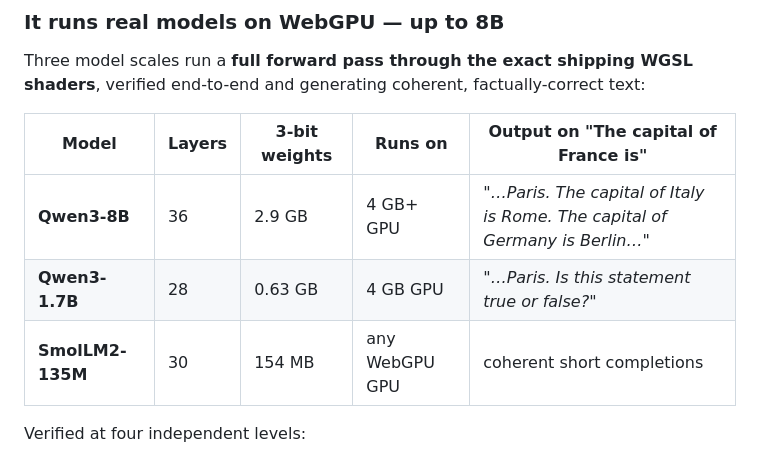
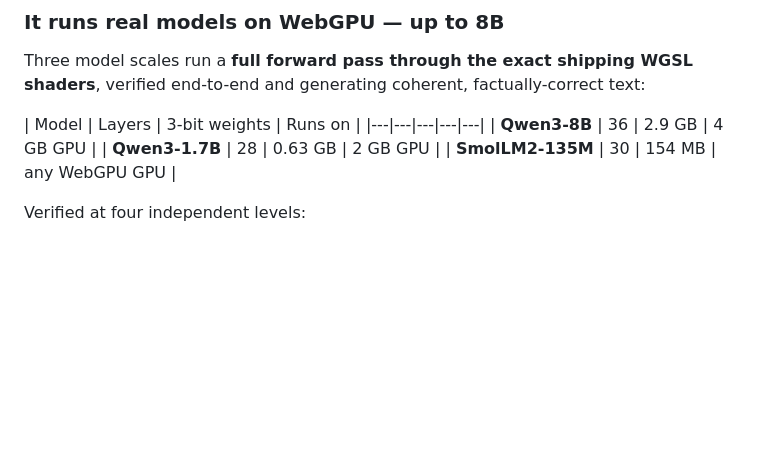
Before and after one commit to Azimml/trellis-everywhere, a Markdown page: README.md, the part around the change. GitHub-like rendering; blank space fills up the shorter version.

Commit message:
Revise model details and outputs in README
Updated model specifications and output examples in README.

```diff
--- a/README.md
+++ b/README.md
@@ -27,11 +27,11 @@ The K=2 trellis quantizer hits **MSE 0.0739** on unit-Gaussian weights vs. the Q
 
 Three model scales run a **full forward pass through the exact shipping WGSL shaders**, verified end-to-end and generating coherent, factually-correct text:
 
-| Model | Layers | 3-bit weights | Runs on | Output on "The capital of France is" |
+| Model | Layers | 3-bit weights | Runs on |
 |---|---|---|---|---|
-| **Qwen3-8B** | 36 | 2.9 GB | 4 GB+ GPU | *"…Paris. The capital of Italy is Rome. The capital of Germany is Berlin…"* |
-| **Qwen3-1.7B** | 28 | 0.63 GB | 4 GB GPU | *"…Paris. Is this statement true or false?"* |
-| **SmolLM2-135M** | 30 | 154 MB | any WebGPU GPU | coherent short completions |
+| **Qwen3-8B** | 36 | 2.9 GB | 4 GB GPU |
+| **Qwen3-1.7B** | 28 | 0.63 GB | 2 GB GPU |
+| **SmolLM2-135M** | 30 | 154 MB | any WebGPU GPU |
 
 Verified at four independent levels:
 
```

════════

# ASSIGNED TASK
Set down all the entries exactly as they appear, but skip any pictures.

# OUTPUT BELOW
Before and after one commit to Azimml/trellis-everywhere, a Markdown page: README.md, the part around the change. GitHub-like rendering; blank space fills up the shorter version.

Commit message:
Revise model details and outputs in README
Updated model specifications and output examples in README.

```diff
--- a/README.md
+++ b/README.md
@@ -27,11 +27,11 @@ The K=2 trellis quantizer hits **MSE 0.0739** on unit-Gaussian weights vs. the Q
 
 Three model scales run a **full forward pass through the exact shipping WGSL shaders**, verified end-to-end and generating coherent, factually-correct text:
 
-| Model | Layers | 3-bit weights | Runs on | Output on "The capital of France is" |
+| Model | Layers | 3-bit weights | Runs on |
 |---|---|---|---|---|
-| **Qwen3-8B** | 36 | 2.9 GB | 4 GB+ GPU | *"…Paris. The capital of Italy is Rome. The capital of Germany is Berlin…"* |
-| **Qwen3-1.7B** | 28 | 0.63 GB | 4 GB GPU | *"…Paris. Is this statement true or false?"* |
-| **SmolLM2-135M** | 30 | 154 MB | any WebGPU GPU | coherent short completions |
+| **Qwen3-8B** | 36 | 2.9 GB | 4 GB GPU |
+| **Qwen3-1.7B** | 28 | 0.63 GB | 2 GB GPU |
+| **SmolLM2-135M** | 30 | 154 MB | any WebGPU GPU |
 
 Verified at four independent levels:
 
```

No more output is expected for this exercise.